A useful insight can be gained from understanding different models of disability. Disability Nottinghamshire (no date) explains the medical and social models as follows:

The medical model of disability says people are disabled by their impairments or differences, which should be ‘fixed’ or changed by medical and other treatments, even when the impairment or difference does not cause pain or illness.

The social model of disability says that disability is caused by the way society is organised, rather than by a person’s impairment or difference. It looks at ways of removing barriers that restrict life choices for disabled people.

Societal norms, and the medical model of disability can lead to ableism, defined by UCU (no date) as:

discrimination in favour of non-disabled people […] based on an assumption that the physical, cognitive and sensory differences with which disabled people live with are deficits, and […] that disabled people need to be ‘fixed’. It is manifest in physical, environmental and attitudinal barriers that exclude and stigmatise an entire group of people as ‘less than’.

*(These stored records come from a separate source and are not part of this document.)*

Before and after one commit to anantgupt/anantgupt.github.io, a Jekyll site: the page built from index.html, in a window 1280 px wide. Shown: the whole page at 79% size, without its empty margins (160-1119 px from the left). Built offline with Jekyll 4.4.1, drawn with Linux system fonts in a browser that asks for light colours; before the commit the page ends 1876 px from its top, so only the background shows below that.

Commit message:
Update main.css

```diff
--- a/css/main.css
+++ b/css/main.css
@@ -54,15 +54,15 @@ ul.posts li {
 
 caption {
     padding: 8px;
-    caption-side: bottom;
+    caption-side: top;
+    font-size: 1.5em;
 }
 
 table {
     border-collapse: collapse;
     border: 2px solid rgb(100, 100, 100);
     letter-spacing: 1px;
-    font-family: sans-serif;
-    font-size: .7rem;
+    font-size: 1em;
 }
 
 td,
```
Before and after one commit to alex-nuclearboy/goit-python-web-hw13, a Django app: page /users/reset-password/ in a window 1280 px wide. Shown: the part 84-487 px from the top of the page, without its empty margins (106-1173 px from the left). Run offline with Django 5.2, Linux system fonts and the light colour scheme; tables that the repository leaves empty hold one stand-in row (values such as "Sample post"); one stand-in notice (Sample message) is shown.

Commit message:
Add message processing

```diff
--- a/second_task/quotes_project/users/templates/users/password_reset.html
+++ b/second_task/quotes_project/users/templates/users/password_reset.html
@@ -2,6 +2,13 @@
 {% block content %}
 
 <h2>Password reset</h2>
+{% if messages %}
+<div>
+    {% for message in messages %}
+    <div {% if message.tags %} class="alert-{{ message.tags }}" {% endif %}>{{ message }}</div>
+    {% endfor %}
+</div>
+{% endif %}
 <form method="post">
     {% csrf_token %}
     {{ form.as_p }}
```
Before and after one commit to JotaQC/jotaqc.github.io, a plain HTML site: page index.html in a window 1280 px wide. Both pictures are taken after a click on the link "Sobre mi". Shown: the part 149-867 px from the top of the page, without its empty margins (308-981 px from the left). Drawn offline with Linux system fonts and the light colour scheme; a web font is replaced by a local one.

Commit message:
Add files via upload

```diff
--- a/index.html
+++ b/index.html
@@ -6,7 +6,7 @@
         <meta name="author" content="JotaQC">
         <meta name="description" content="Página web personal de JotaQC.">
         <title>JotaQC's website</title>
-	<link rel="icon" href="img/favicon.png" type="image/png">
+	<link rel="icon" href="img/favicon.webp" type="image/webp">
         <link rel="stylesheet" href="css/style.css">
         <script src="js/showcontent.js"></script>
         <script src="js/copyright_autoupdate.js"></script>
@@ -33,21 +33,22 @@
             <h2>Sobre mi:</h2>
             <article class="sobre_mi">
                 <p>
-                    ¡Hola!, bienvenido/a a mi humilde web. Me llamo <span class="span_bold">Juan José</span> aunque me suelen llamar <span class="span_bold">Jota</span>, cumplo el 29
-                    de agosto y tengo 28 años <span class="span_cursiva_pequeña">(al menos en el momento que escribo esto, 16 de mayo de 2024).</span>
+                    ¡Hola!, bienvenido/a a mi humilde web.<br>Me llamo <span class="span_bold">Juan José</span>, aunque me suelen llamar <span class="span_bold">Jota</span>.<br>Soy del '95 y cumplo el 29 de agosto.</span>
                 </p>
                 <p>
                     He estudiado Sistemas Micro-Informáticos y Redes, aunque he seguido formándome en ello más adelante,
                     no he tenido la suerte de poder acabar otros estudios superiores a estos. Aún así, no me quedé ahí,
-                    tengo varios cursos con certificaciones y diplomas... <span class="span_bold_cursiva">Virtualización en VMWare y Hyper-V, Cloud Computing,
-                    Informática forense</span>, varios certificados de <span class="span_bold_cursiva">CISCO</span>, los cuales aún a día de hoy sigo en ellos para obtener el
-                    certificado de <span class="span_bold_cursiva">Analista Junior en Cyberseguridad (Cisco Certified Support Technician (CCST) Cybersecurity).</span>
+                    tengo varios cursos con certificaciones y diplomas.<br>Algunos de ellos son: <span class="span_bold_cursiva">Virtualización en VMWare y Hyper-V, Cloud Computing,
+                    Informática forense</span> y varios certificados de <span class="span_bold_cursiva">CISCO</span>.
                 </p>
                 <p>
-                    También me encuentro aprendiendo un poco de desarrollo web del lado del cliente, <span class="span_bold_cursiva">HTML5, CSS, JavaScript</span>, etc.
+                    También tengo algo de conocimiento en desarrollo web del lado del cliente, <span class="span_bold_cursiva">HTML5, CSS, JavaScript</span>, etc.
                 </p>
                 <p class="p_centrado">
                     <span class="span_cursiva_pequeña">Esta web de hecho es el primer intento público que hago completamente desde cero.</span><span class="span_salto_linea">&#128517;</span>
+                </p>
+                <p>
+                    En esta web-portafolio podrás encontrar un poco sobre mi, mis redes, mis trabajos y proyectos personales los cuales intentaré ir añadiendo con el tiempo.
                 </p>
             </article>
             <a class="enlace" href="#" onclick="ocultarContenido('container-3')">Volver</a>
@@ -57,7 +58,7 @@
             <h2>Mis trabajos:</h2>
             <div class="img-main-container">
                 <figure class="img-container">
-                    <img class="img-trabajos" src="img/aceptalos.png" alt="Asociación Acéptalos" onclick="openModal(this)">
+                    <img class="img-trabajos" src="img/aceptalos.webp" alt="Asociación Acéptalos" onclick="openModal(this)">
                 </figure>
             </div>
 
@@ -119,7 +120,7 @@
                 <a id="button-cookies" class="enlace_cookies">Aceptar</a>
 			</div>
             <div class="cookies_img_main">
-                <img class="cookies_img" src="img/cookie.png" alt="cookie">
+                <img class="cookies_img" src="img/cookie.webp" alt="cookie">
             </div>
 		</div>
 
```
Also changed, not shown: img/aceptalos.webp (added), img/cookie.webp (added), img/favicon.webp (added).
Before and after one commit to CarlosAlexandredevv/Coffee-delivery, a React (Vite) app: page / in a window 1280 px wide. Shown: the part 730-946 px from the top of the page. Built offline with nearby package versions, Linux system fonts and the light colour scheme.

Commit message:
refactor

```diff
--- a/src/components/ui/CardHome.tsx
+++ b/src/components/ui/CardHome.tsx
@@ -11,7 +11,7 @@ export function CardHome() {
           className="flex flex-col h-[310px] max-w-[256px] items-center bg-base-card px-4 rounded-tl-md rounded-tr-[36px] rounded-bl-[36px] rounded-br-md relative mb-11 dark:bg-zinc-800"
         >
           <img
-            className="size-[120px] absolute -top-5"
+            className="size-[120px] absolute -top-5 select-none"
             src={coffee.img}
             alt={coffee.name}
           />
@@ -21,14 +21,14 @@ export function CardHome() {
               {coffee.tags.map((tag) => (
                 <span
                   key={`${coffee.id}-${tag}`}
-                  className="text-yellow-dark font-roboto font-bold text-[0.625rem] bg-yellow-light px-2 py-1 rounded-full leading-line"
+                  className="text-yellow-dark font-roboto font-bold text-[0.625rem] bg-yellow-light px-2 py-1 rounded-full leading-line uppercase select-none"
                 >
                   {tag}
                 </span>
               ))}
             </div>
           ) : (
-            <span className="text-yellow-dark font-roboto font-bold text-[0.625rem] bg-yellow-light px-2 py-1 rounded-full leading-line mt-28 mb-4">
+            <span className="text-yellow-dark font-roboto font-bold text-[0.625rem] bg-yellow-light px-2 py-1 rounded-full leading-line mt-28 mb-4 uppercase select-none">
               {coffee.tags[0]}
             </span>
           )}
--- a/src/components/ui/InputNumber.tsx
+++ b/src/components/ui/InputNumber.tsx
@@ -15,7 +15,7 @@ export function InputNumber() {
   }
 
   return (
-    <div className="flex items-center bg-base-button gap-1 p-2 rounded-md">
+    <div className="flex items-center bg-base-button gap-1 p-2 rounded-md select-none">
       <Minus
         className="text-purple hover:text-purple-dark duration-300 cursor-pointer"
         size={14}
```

A key aspect of ableism is the used of inappropriate, or ableist language.

Language and terminology

An area of uncertainty for many employers is language and terminology. If we don’t know how to say something correctly, we might choose not to say it at all.

Ableist language involves the use of negative stereotypes, phrases and assumptions that can impact negatively on disabled people. Many of them are common phrases and their impact is often unintentional. Examples include:

‘That’s so lame’ ‘ You’re a bit bi-polar today’ ‘She is crazy’ ‘He’s such a psycho’

‘He must be off his meds’ ‘I don’t think of you as disabled’ ‘She is so OCD’

(UCU, no date)

These types of comments are also microaggressions, which you’ll learn more about in Week 4.

Key advice is to avoid passive, victim words and to use language that respects disabled people as active individuals with control over their own lives.

GOV.UK (2021) provides useful guidance on inclusive language relating to disability, including the following table of words to use and avoid:

Table 2
Avoid Use
(the) handicapped, (the) disabled disabled (people)
afflicted by, suffers from, victim of has [name of condition or impairment]
confined to a wheelchair, wheelchair-bound wheelchair user
mentally handicapped, mentally defective, retarded, subnormal with a learning disability (singular) with learning disabilities (plural)
cripple, invalid disabled person
spastic person with cerebral palsy
able-bodied non-disabled
mental patient, insane, mad person with a mental health condition
deaf and dumb; deaf mute deaf, user of British Sign Language (BSL), person with a hearing impairment
the blind people with visual impairments; blind people; blind and partially sighted people
an epileptic, diabetic, depressive, and so on person with epilepsy, diabetes, depression or someone who has epilepsy, diabetes, depression
dwarf; midget someone with restricted growth or short stature
fits, spells, attacks seizures